Aronian joins Anand in the lead following hard Candidates Round 7

Levon Aronian finally joins Viswanathan Anand in the lead after losing to him in round 1. Photo ©

Levon Aronian finally joins Viswanathan Anand in the lead after losing to him in round 1. Photo © | http://candidates2014.fide.com

The half way stage of the FIDE Candidates finished with Viswanathan Anand and Levon Aronian leading on 4.5/7 half a point clear of Vladimir Kramnik. This was an emmensely important day for Kramnik who could have been almost commpletely out of the running instead of just half a point behind.

The first game to finish was a fine win for Dmitry Andreikin against Veselin Topalov. Andreikin was in last place so he was obviously a target but Topalov went very wrong misjudging that Andreikin could get his king safe.

Viswanathan Anand looks to have got much of his confidence back and he came quite close to a win in his game against Peter Svidler. Anand came up with a really good novelty that placed Svidler under real pressure and forced him to think for 40 minutes, his longest think in many years. Both players were forced to calculate long and difficult variations after that but Anand just couldn't find his way to the end of the winning line starting with 20...Rxf2. Both players seemed quite pleased with the general quality of their work today and Anand in particular seemed really back to his old self.

Levon Aronian had a fine win with black against Sergey Karjakin who now goes into last place alone. Aronian took a small advantage into a winning endgame which still was not at all easy to convert but he won it convincingly in the end. Karjakin said he felt he had to make a move today, odd given his choice of opening, but in general I think making a move against the highest rated player probably isn't very wise.
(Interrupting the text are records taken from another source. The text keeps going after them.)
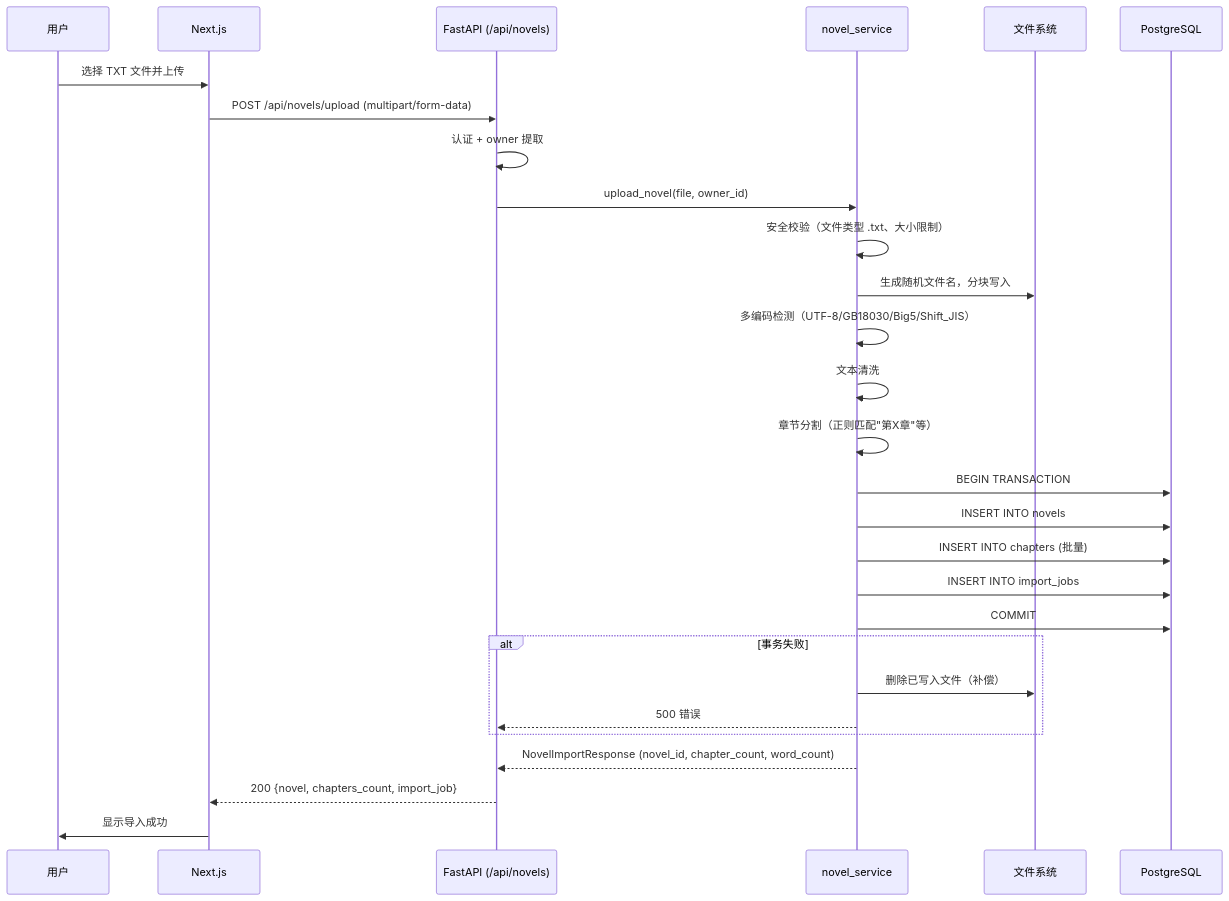
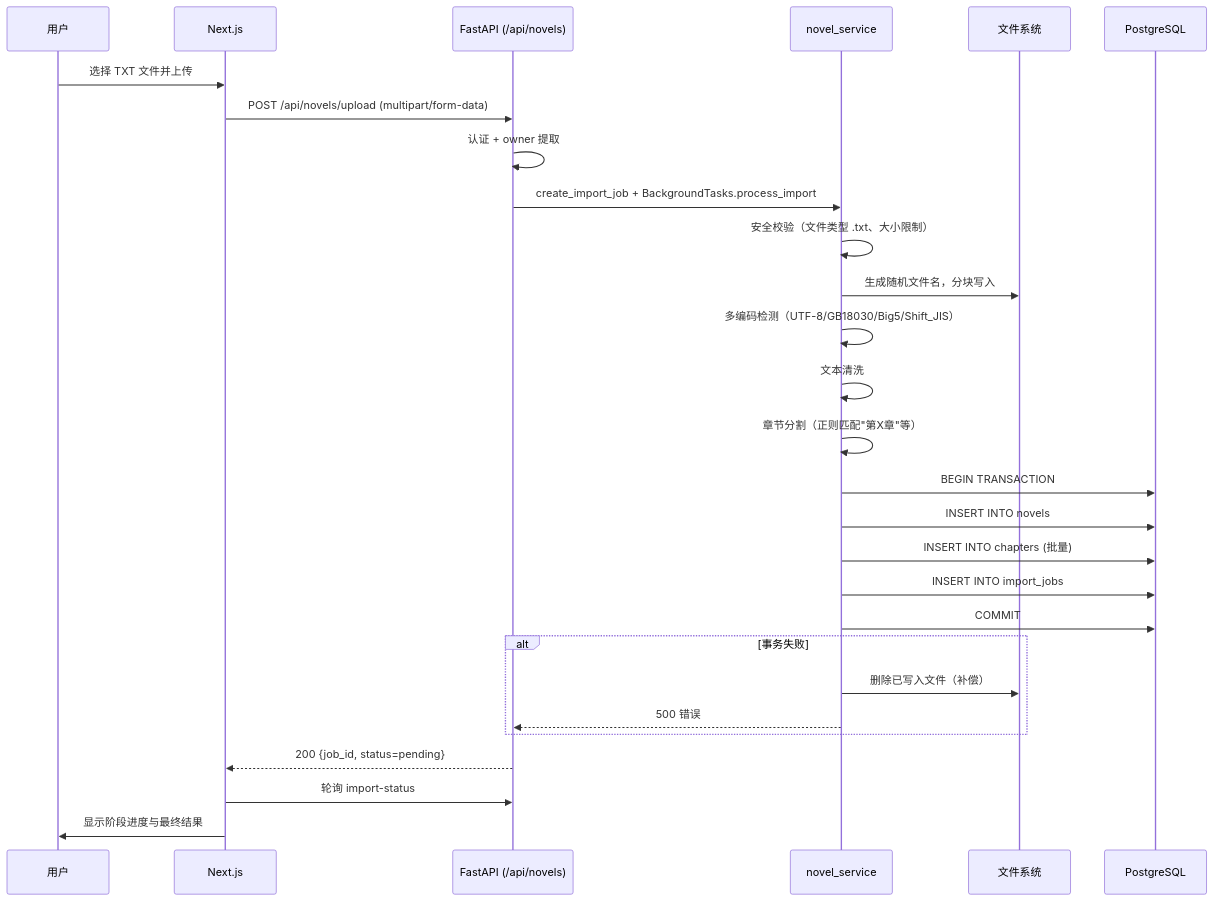
The third of 6 diagrams in docs/architecture/04-request-flow.md (adlink8/novel-mind), drawn with Mermaid before and after one commit. The commit also changed other lines of this file and 66 other files, not shown here.

````diff
--- a/docs/architecture/04-request-flow.md
+++ b/docs/architecture/04-request-flow.md
@@ -72,34 +72,34 @@
 ```mermaid
 sequenceDiagram
     participant U as 用户
     participant F as Next.js
     participant B as FastAPI (/api/novels)
     participant S as novel_service
     participant FS as 文件系统
     participant DB as PostgreSQL
 
     U->>F: 选择 TXT 文件并上传
     F->>B: POST /api/novels/upload (multipart/form-data)
     B->>B: 认证 + owner 提取
-    B->>S: upload_novel(file, owner_id)
+    B->>S: create_import_job + BackgroundTasks.process_import
 
     S->>S: 安全校验（文件类型 .txt、大小限制）
     S->>FS: 生成随机文件名，分块写入
     S->>S: 多编码检测（UTF-8/GB18030/Big5/Shift_JIS）
     S->>S: 文本清洗
     S->>S: 章节分割（正则匹配"第X章"等）
     S->>DB: BEGIN TRANSACTION
     S->>DB: INSERT INTO novels
     S->>DB: INSERT INTO chapters (批量)
     S->>DB: INSERT INTO import_jobs
     S->>DB: COMMIT
 
     alt 事务失败
         S->>FS: 删除已写入文件（补偿）
         S-->>B: 500 错误
     end
 
-    S-->>B: NovelImportResponse (novel_id, chapter_count, word_count)
-    B-->>F: 200 {novel, chapters_count, import_job}
-    F->>U: 显示导入成功
+    B-->>F: 200 {job_id, status=pending}
+    F->>B: 轮询 import-status
+    F->>U: 显示阶段进度与最终结果
 ```
````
Had Vladimir Kramnik lost and Viswanthan Anand won Kramnik would have been two points behind and almost completely out of the running. Kramnik started with a favourable opening but most probably he didn't have the winning position he was claiming because he didn't have the variations to back it up. When the position became crazy it was Mamedyarov who played the better moves. After first time control Mamedyarov worked hard and almost found his way to the win but missed an important detail (he in fact made the losing moves almost instantly) and quickly had to resign. An amazing turn around.

Make no mistake this was an extremely demanding game to play and the mistakes, as were all those seen today, were after hours of very hard chess. In spite of all the opening preparation the players are continuously finding themselves in taxing middle-games. That may be a trend even after the event finishes. There may have been a lot of mistakes today but we also saw a huge number of critical positions in a fantastic day's play. Many top players can play theory well, here we're seeing people tested very hard outside preparation.

Things could be interesting if Kramnik finally qualifies as Mads Stostad's interview with Magnus Carlsen published today featured some quite spicey talk about Kramnik. Some of the original quotes are below in the body of the article.

For Mamedyarov he would have been in contention had he won and this is a second huge disappointment in the event for him but he's clearly incredibly dangerous.

Notes to today's games in the PGN in the body to this article. Lots of comments and lines by the players it took an awful lot of work.

Round 7 standings: Anand, Aronian 4.5pts, Kramnik 4pts, Svidler 3.5pts, Topalov, Andreikin, Mamedyarov 3pts, Karjakin 2.5pts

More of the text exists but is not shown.